You mentioned your work for the upcoming HBO film “The Normal Heart.” What else are you currently involved in?
Steven Soderbergh has a period medical drama called “The Knick”—it’s an abbreviation for Knickerbocker, a hospital. It’s based on the first big wave of immigration in New York City and the kind of beginning of [modern] surgery—coming out of barbershops and becoming a legitimate medical procedure. And it’s really bloody. [laughs]
And what kind of sound are you digging up to go along with these visuals?
It’s interesting—the series is a very lovingly crafted recreation of 1900s America in New York. And the music is pure Kraftwerk-tinker toy-electronic-buzzy-synth music. It was Steven’s idea and first I thought, “Really? You really don’t want to acknowledge the period in the music at all? In fact, you want to go in the opposite direction?”
It reminds me of Sofia Coppola’s “Marie Antoinette”—the more contemporary soundtrack is such a contrast to 18th-century Versailles, but it kind of made the story more relatable, rather than a distant historical event.
I think that was the idea. When I talked to the producer, in so many words I thought he was saying, there’s a risk—period dramas tend to not be too cool with a younger audience.
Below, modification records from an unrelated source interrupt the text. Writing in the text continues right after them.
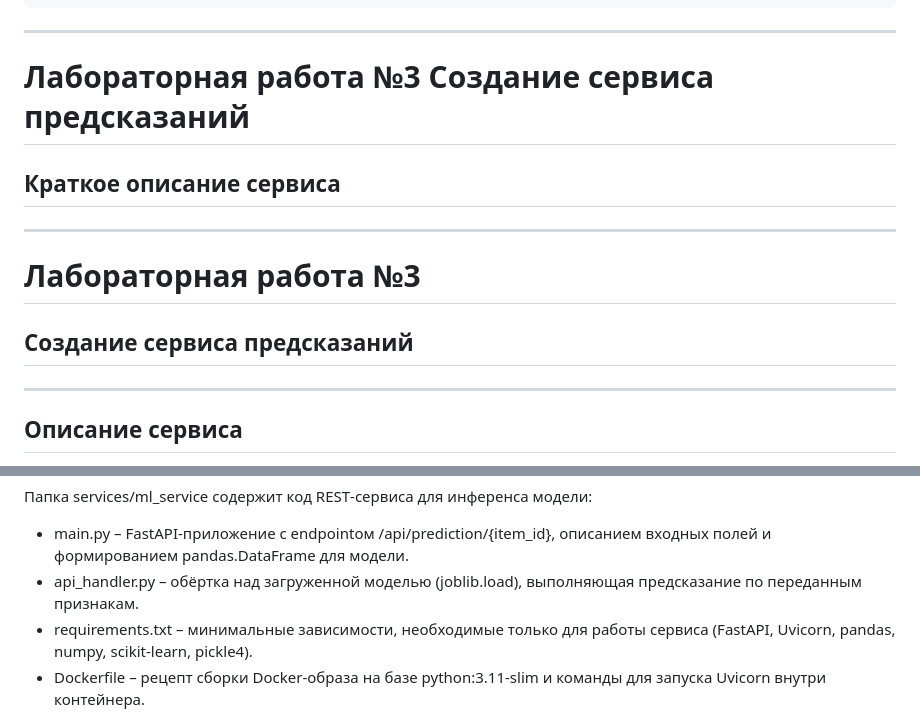
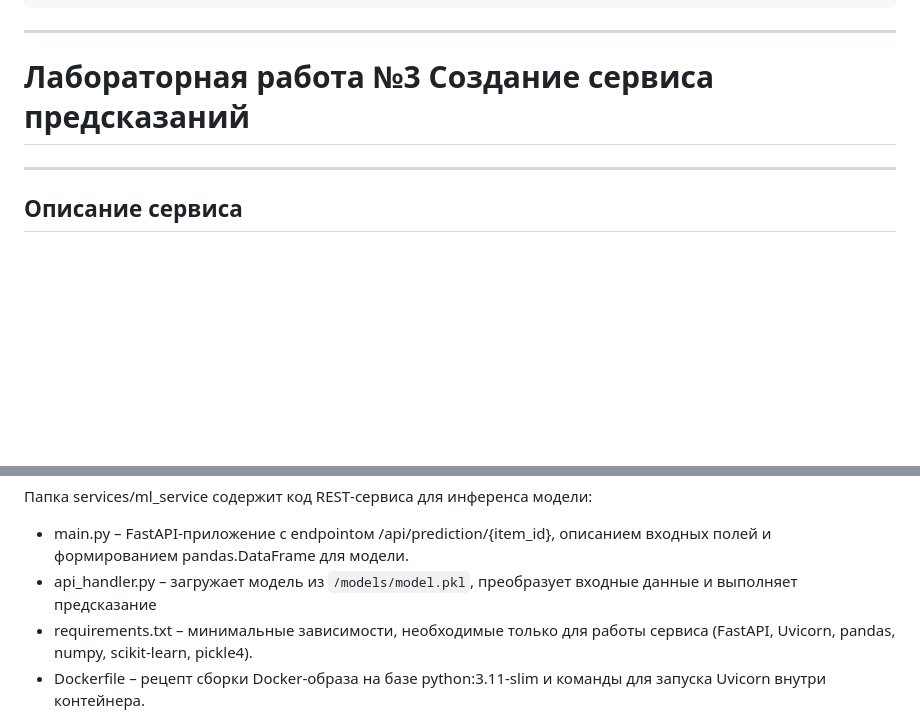
Before and after one commit to AnoshkinDV/iis, a Markdown page: README.md, 2 parts joined by grey strips. Drawn GitHub-style; blank space fills up the shorter version.

Commit message:
LR3: ml prediction service v4

```diff
--- a/README.md
+++ b/README.md
@@ -299,16 +299,7 @@ mlflow server `
 
 ------------------------------------------------------------------------
 
-# Лабораторная работа №3 Создание сервиса предсказаний
-
-## Краткое описание сервиса
-
----
-
-
-# Лабораторная работа №3
-## Создание сервиса предсказаний
-
+# Лабораторная работа №3  Создание сервиса предсказаний
 ---
 
 ## Описание сервиса
@@ -339,7 +330,7 @@ services/
 Папка services/ml_service содержит код REST‑сервиса для инференса модели:
 
  - main.py – FastAPI‑приложение с endpointом /api/prediction/{item_id}, описанием входных полей и формированием pandas.DataFrame для модели.
- - api_handler.py – обёртка над загруженной моделью (joblib.load), выполняющая предсказание по переданным признакам.
+ - api_handler.py – загружает модель из `/models/model.pkl`, преобразует входные данные и выполняет предсказание
  - requirements.txt – минимальные зависимости, необходимые только для работы сервиса (FastAPI, Uvicorn, pandas, numpy, scikit‑learn, pickle4).
  - Dockerfile – рецепт сборки Docker‑образа на базе python:3.11-slim и команды для запуска Uvicorn внутри контейнера.
 
```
So they hired a really old person to sound like a young person, I guess, or sound contemporary. [laughs]
Is there anything else you’re currently working on?
I’m working on a top secret video game—it’s a sequel; there’s three and this is the fourth.
When is it going to be out?
Probably like 10 years from now! The gestation period for video games seems to go on forever.
Hear Martinez’s score in “The Normal Heart,” starring Julia Roberts and Mark Ruffalo, a new film based on Larry Kramer’s 1985 Tony Award-winning play about the HIV-AIDS crisis in New York City during the ’80s. It premieres on HBO on 25 May 2014. The Cinemax series “The Knick” featuring Clive Owen is slated to premiere this summer.
Moogfest photo by Nara Shin, all other images courtesy of Cliff Martinez